The response was sensational. Overnight some four hundred ministers, rabbis, priests, nuns, students, and lay leaders—black and white alike—rushed to stand in Selma’s streets with King. State authorities branded them all agitators. “Why not?” one retorted. “An agitator is the part of the washing machine that gets the dirt out.”
On Monday morning King’s attorneys filed into Judge Frank M. Johnson’s U.S. District Court in Montgomery and asked that he enjoin Alabama officials from blocking Tuesday’s march. King expected a favorable ruling since Johnson was thought to be the most sympathetic to civil rights of all the federal judges in the Deep South. But Judge Johnson refused to hand down an injunction that day. Instead he asked King to postpone the march until after a court hearing on Tuesday. At first King agreed. But when he reached Selma on Monday evening and found all those clergymen prepared to stand with him, he resolved to march as planned.
All that night civil rights leaders debated about what kind of march should be undertaken. Should they attempt to reach Montgomery or settle for a token demonstration here in Selma? Clearly the troopers and possemen would be massed out on Highway 80 tomorrow. Under considerable duress, King argued that it was not the nonviolent way to try to break through an armed wall, and he sold his colleagues on a compromise. They would march to the site of Sunday’s beatings and confront the police line, making it clear to all the world that Alabama planned to stop them with violence. Then they would turn back.
Tuesday morning brought an unexpected blow: Judge Johnson officially banned the march that day. For the most part the federal judiciary had been a powerful ally of the movement; but now King would have to proceed in defiance of a federal court order, and some advisers pressed him to cancel the march lest he alienate the very Washington politicians on whom his hopes depended. But King would not cancel the march, he said; he could not cancel it. If he waited until after protracted court hearings, all the clergymen in Selma might leave, public interest evaporate, and a decisive moment in the struggle be irretrievably lost. And there was still another consideration: if he did nothing today, pent-up emotions might explode into “an uncontrollable situation.” He had to march at least to the police barrier.

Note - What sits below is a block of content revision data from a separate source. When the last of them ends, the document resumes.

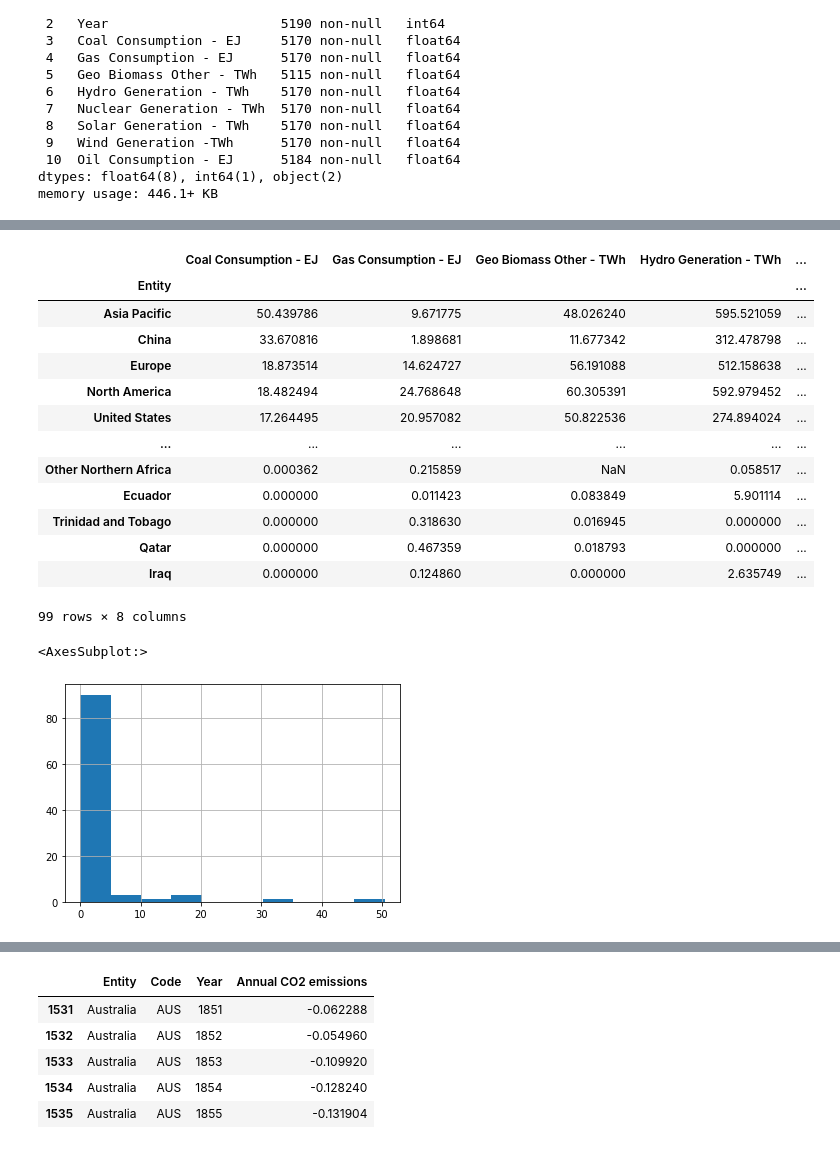
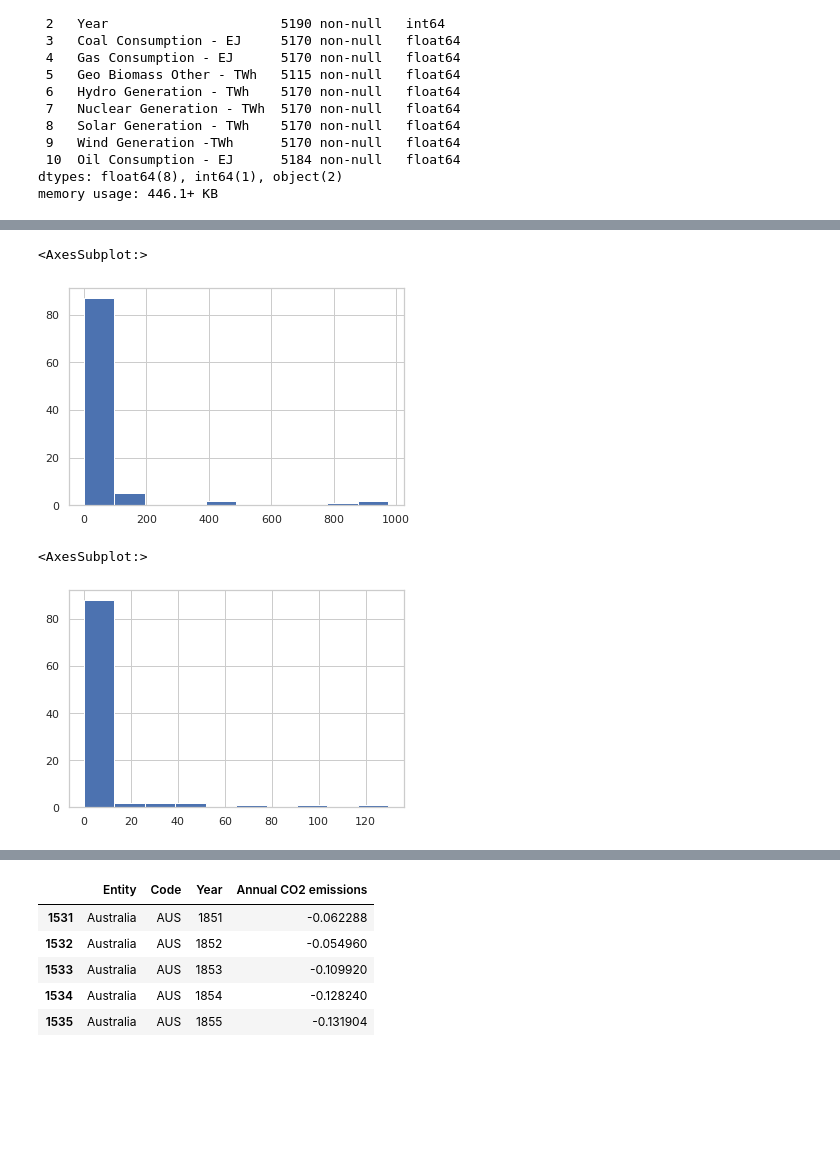
Before and after one commit to MathieuGuarino/IHProject2, a Jupyter notebook: main.ipynb, the cells around one changed output, grey strips where cells are left out. Saved outputs shown, nothing was run; the diff lists cells and outputs as text; code cells hidden in the pictures; blank space fills up the shorter version.

```diff
--- a/main.ipynb
+++ b/main.ipynb
@@ -113,0 +269,6 @@ memory usage: 446.1+ KB
+# %%
+green_indicators = pd.read_csv('./Environment-Equity Datasets/Social Equity/Government policies and support/Green Growth Indicators by country.csv')
+green_indicators.dataframeName = 'Green Growth Indicators by country.csv'
+nRow, nCol = green_indicators.shape
+print(f'There are {nRow} rows and {nCol} columns')
+green_indicators.head(2)
@@ -113,0 +304,6 @@ memory usage: 446.1+ KB
+# %%
+green_indic_cleaned = green_indicators[green_indicators.Year.between(2010,2020)].drop(['COU','Reference Period Code', 'Unit Code', 'VAR',
+                                             'Reference Period', 'Flag Codes', 'Flags', 'YEA', 'PowerCode', 'PowerCode Code','Unit'],axis=1).dropna()
+green_indic_cleaned = green_indic_cleaned[green_indic_cleaned.Variable == 'Renewable electricity, % total electricity generation'].drop('Variable',axis=1)
+green_indic_cleaned.columns = ['Entity','Year','%RenewableElectricity']
+green_indic_cleaned
@@ -113,0 +329,7 @@ memory usage: 446.1+ KB
+# %%
+energy_co2 = pd.merge(energy_cleaned, co2_cleaned,  how='left', left_on=['Entity','Year'], right_on = ['Entity','Year'])
+energy_co2_death = pd.merge(energy_co2, deathspm25_cleaned,  how='left', left_on=['Entity','Year'], right_on = ['Entity','Year'])
+energy_co2_death_green = pd.merge(energy_co2_death, green_indic_cleaned,  how='left', left_on=['Entity','Year'], right_on = ['Entity','Year'])
+energy_co2_death_green.columns = ['Country', 'Year', 'Coal', 'Gas', 'Biomass','Hydro','Nuclear','Solar','Wind','Oil','CO2',
+                                  'Population','PM2.5','Deaths','%RenewableElectricity']
+energy_co2_death_green.shape
@@ -114,5 +413,5 @@ memory usage: 446.1+ KB
 # %%
 #Remove the world first line to get comprehensive data
-energy_grouped = energy_consumption_by_country.groupby(['Entity']).mean().sort_values(by='Coal Consumption - EJ', ascending=False).iloc[1:].drop(['Year'], axis=1)
+energy_grouped = energy_co2_death_green.groupby(['Country']).mean().sort_values(by='Coal', ascending=False).iloc[1:].drop(['Year'], axis=1)
 energy_grouped.describe()
 # %% [output]
@@ -128,22 +427,10 @@ energy_grouped.describe()
 # %%
-energy_grouped
+energy_grouped['Nuclear'].hist()
 # %% [output]
-|  | Coal Consumption - EJ | Gas Consumption - EJ | Geo Biomass Other - TWh | Hydro Generation - TWh | ... |
-| Entity |  |  |  |  | ... |
-| Asia Pacific | 50.439786 | 9.671775 | 48.026240 | 595.521059 | ... |
-| China | 33.670816 | 1.898681 | 11.677342 | 312.478798 | ... |
-| Europe | 18.873514 | 14.624727 | 56.191088 | 512.158638 | ... |
-| North America | 18.482494 | 24.768648 | 60.305391 | 592.979452 | ... |
-| United States | 17.264495 | 20.957082 | 50.822536 | 274.894024 | ... |
-| ... | ... | ... | ... | ... | ... |
-| Other Northern Africa | 0.000362 | 0.215859 | NaN | 0.058517 | ... |
-| Ecuador | 0.000000 | 0.011423 | 0.083849 | 5.901114 | ... |
-| Trinidad and Tobago | 0.000000 | 0.318630 | 0.016945 | 0.000000 | ... |
-| Qatar | 0.000000 | 0.467359 | 0.018793 | 0.000000 | ... |
-| Iraq | 0.000000 | 0.124860 | 0.000000 | 2.635749 | ... |
-99 rows × 8 columns
+<AxesSubplot:>
+[figure, added]
 # %%
-energy_grouped['Coal Consumption - EJ'].hist()
+energy_grouped['Solar'].hist()
 # %% [output]
 <AxesSubplot:>
-[figure, old version]
+[figure, new version]
```
Also changed, not shown: parts of 69 cells of this notebook.
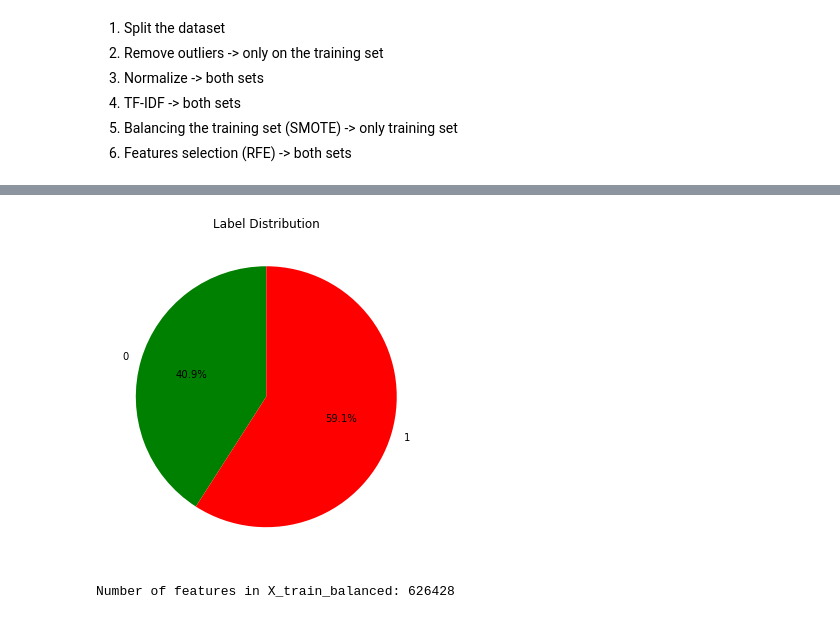
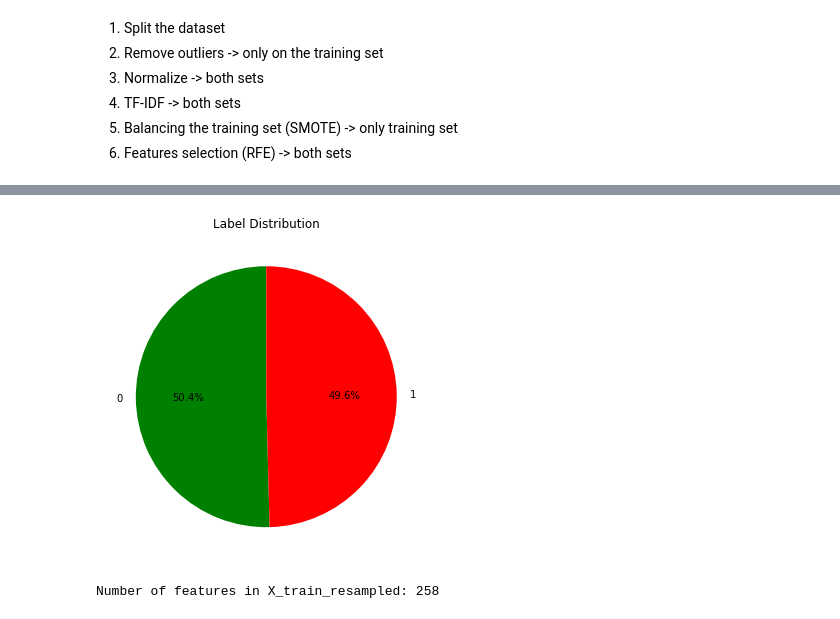
Before and after one commit to FilippoSechi/HateSpeechDetection, a Jupyter notebook: notebook.ipynb, the cells around one changed output, grey strips where cells are left out. Cells and saved outputs as stored; diff of their text form; code cells hidden in the pictures.

```diff
--- a/notebook.ipynb
+++ b/notebook.ipynb
@@ -453,6 +456,36 @@ scaler.fit(X_train[columns_to_scale])
 # Transform the selected columns
 X_train[columns_to_scale] = scaler.transform(X_train[columns_to_scale])
 X_test[columns_to_scale] = scaler.transform(X_test[columns_to_scale])
+# %%
+import pandas as pd
+import random
+from sklearn.utils import resample
+
+# Assuming you have a pandas DataFrame 'df' containing features in X_train and labels in y_train
+
+# Combine features and labels into a single DataFrame
+df = pd.concat([X_train, y_train], axis=1)
+
+# Determine the majority and minority classes
+class_counts = df['Label'].value_counts()
+majority_class = class_counts.idxmax()
+minority_class = class_counts.idxmin()
+
+# Identify instances from the majority class to undersample
+majority_indices = df[df['Label'] == majority_class].index
+minority_indices = df[df['Label'] == minority_class].index
+undersampled_majority_indices = resample(majority_indices,
+                                         n_samples=int(len(minority_indices)*random.uniform(0.8, 1.2)),
+                                         replace=False, random_state=42)
+
+# Combine undersampled majority class with minority class
+undersampled_indices = pd.Index(
+    np.concatenate([undersampled_majority_indices, df[df['Label'] == minority_class].index]))
+undersampled_df = df.loc[undersampled_indices]
+
+# Separate undersampled features and labels
+X_train = undersampled_df.drop('Label', axis=1)
+y_train = undersampled_df['Label']
 # %%
 #4)
 import pandas as pd
@@ -462,7 +495,7 @@ from scipy import sparse
 
 # Preprocess text data
 # Example: Tokenization and TF-IDF vectorization
-vectorizer = TfidfVectorizer(max_features=300)
+vectorizer = TfidfVectorizer(max_features=250)
 X_train_tfidf = pd.DataFrame.sparse.from_spmatrix(vectorizer.fit_transform(X_train['Content']))
 
 # Transform the test data
@@ -500,8 +518,8 @@ y_train_resampled.to_csv("y_train_resampled.csv", index=False)
 # %%
-label_distribution(y_train_resampled)
+label_distribution(y_train)
 
-n_features = X_train.shape[0]
-print("Number of features in X_train_balanced:", n_features)
+n_features = X_train.shape[1]
+print("Number of features in X_train_resampled:", n_features)
 # %% [output]
-[figure, old version]
+[figure, new version]
-Number of features in X_train_balanced: 626428
+Number of features in X_train_resampled: 258
```
Also changed, not shown: parts of 12 cells of this notebook.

Attorney General Nicholas Katzenbach phoned and asked King not to march. “Mr. Attorney General,” King said, “you have not been a black man in America for three hundred years.”
At Brown Chapel that afternoon, some fifteen hundred marchers listened quietly as King spoke of his “painful and difficult decision” to defy the court injunction. “I do not know what lies ahead of us. There may be beatings, jailings, and tear gas. But I would rather die on the highways of Alabama than make a butchery of my conscience. ” He led them through town two abreast, stopping at the Pettus Bridge to hear a U.S. marshal read the court’s restraining order. Then he walked them out to the Jefferson Davis Highway, where columns of state troopers, with billy clubs, again barred their way.
“You are ordered to stop and stand where you are,” Major Cloud boomed through his bullhorn. “This march will not continue.” King shot back, “We have a right to march. There is also a right to march on Montgomery. ”